Capriles’ campaign and his promises “aren’t capturing the attention of Venezuelans” said Reuters, “His biggest political announcement so far – the promise to create 3 million jobs in six years – received little attention in newspaper headlines and in the street”. The current government launched a knowledge and work social mission late last year with thousands already in training and an aim of creating 2.8 million jobs in eight years.
Capriles has also campaigned in favour of a law to regulate the social missions, in order to give them “constitutional standing”. His other main campaign points have been “no more expropriations”, and the issue of crime, in which he says that he will use “all the power of the state to resolve the problem of violence, including the national armed forces”.
Venezuelan opposition paper Tal Cual has called Capriles’ campaign “boring”, with one of its commentators, Oscar Schemel arguing, “his strategy isn’t working because there’s been no growth in Henrique Capriles’ candidacy, while Chavez’s illness has hyper-personalised the electoral debate, only Chavez is talked about”.
Opposition analyst Orlando Viera, with Lapatilla.com has also said that Capriles is “stagnating”, blaming the situation not on “lack of effort or image” but on not making enough political criticism of the current government.
Members of the main parties that make up the opposition alliance, MUD, met yesterday without reaching consensus on how to present themselves on the ballot paper. The majority of parties were in favour of a single ticket, while Primera Justicia (First Justice) and Podemos (We Can) supported a united ticket, in which all party symbols would appear on the ballot paper.
MAS leader Felipe Mujica said the single ticket would be ideal for those who “have voted for president Hugo Chavez but are disappointed [with him] and don’t want to link themselves with any political party”.
MUD has until 11 June to decide, when they have to have registered Capriles as candidate with the National Electoral Council. Electoral campaigning is legally allowed from 1 July.
MUD alliance with Uribe

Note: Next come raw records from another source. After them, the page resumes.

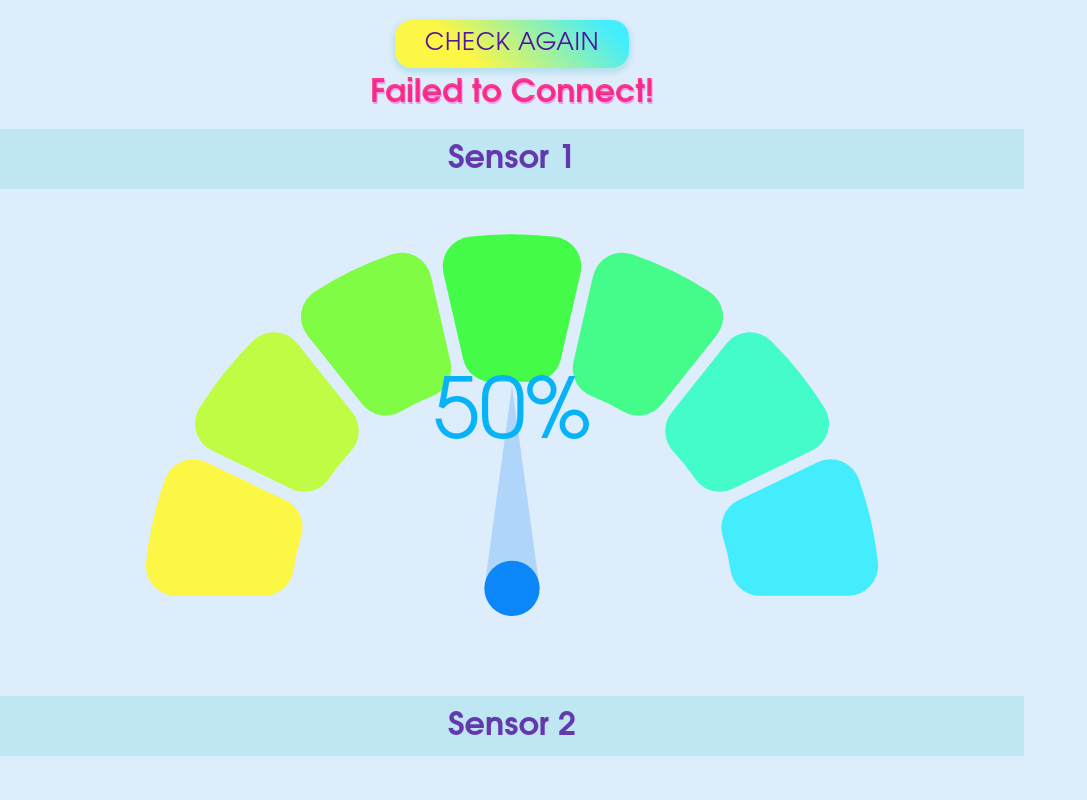
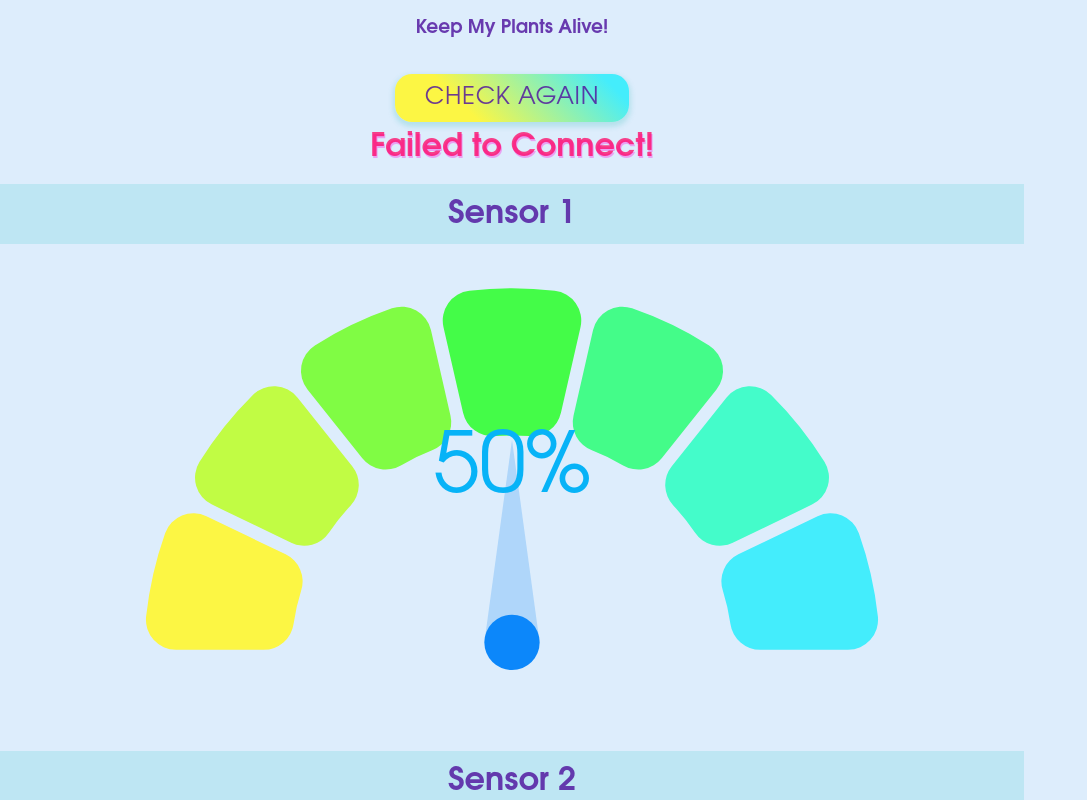
Before and after one commit to spaceC00kie/keep-my-plants-alive, a React (Create React App) app in the folder react-app/: page / in a window 1280 px wide. Shown: the top 800 px of the page, without its empty margins (0-1087 px from the left). Built offline with nearby package versions, Linux system fonts and the light colour scheme; no server answers.

Commit message:
changed title in browser added header

```diff
--- a/react-app/public/index.html
+++ b/react-app/public/index.html
@@ -25,7 +25,7 @@
       work correctly both with client-side routing and a non-root public URL.
       Learn how to configure a non-root public URL by running `npm run build`.
     -->
-    <title>React App</title>
+    <title>Keep My Plants Alive</title>
   </head>
   <body>
     <noscript>You need to enable JavaScript to run this app.</noscript>
--- a/react-app/src/App.css
+++ b/react-app/src/App.css
@@ -1,6 +1,7 @@
 * {
   font-family: "Avantgarde", "TeX Gyre Adventor", "URW Gothic L", sans-serif;
   text-align: center;
+  color: rgba(79, 19, 158, 0.822);
 }
 
 html {
@@ -13,8 +14,6 @@ html {
 }
 
 h1 {
-  color: rgba(79, 19, 158, 0.822);
-  text-align: center;
   background-color: rgb(190, 230, 243);
   padding: 15px;
 }
--- a/react-app/src/components/Pothos.js
+++ b/react-app/src/components/Pothos.js
@@ -31,6 +31,7 @@ const Pothos = () => {
 
   return (
     <div className="gauge">
+      <h3>Keep My Plants Alive!</h3>
       <MyButton id="myButton" onClick={() => getSoilSensor()}>Check again</MyButton>
       {isConnected ? "" : <h2 id="connection-status">Failed to Connect!</h2>}
       <h1>Sensor 1</h1>
```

Last week Capriles asked Venezuelans living in Colombia to campaign there for him, while he was in Bogota meeting with Venezuelan residents and fugitives. Among them, according to Radio Mundial, was Pedro Carmona, who has been living there since he swore himself in as president during the April 2002 coup attempt, was arrested, escaped house arrest, and sought refuge in the Colombian embassy, which later gave him asylum.
MUD representatives have also held a number of meetings with ex-Colombian president Alvaro Uribe, seeking his advice. Colombian newspaper El Tiempo, said Uribe would be campaigning against Chavez among the border towns.
Capriles however, has also told the press that he has called on Uribe to “not intervene in the Venezuelan electoral process”, while head of the pro-Chavez electoral campaign, Jorge Rodriguez said that Uribe “is the new opposition leader” and reminded the press that the national coordinator of the opposition campaign, Leopoldo Lopez, met with Uribe in December. At the time Lopez was expecting to compete in the opposition primaries.
MUD has also put out a statement rejecting current president Juan Santos’ position regarding Chavez. Santos has said that Chavez is a “guarantee of stability”. Though he is as conservative as Uribe, he has pushed, together with Chavez, for the re-establishment and strengthening of Colombian-Venezuelan relations, after they were ruptured in August 2010 under Uribe.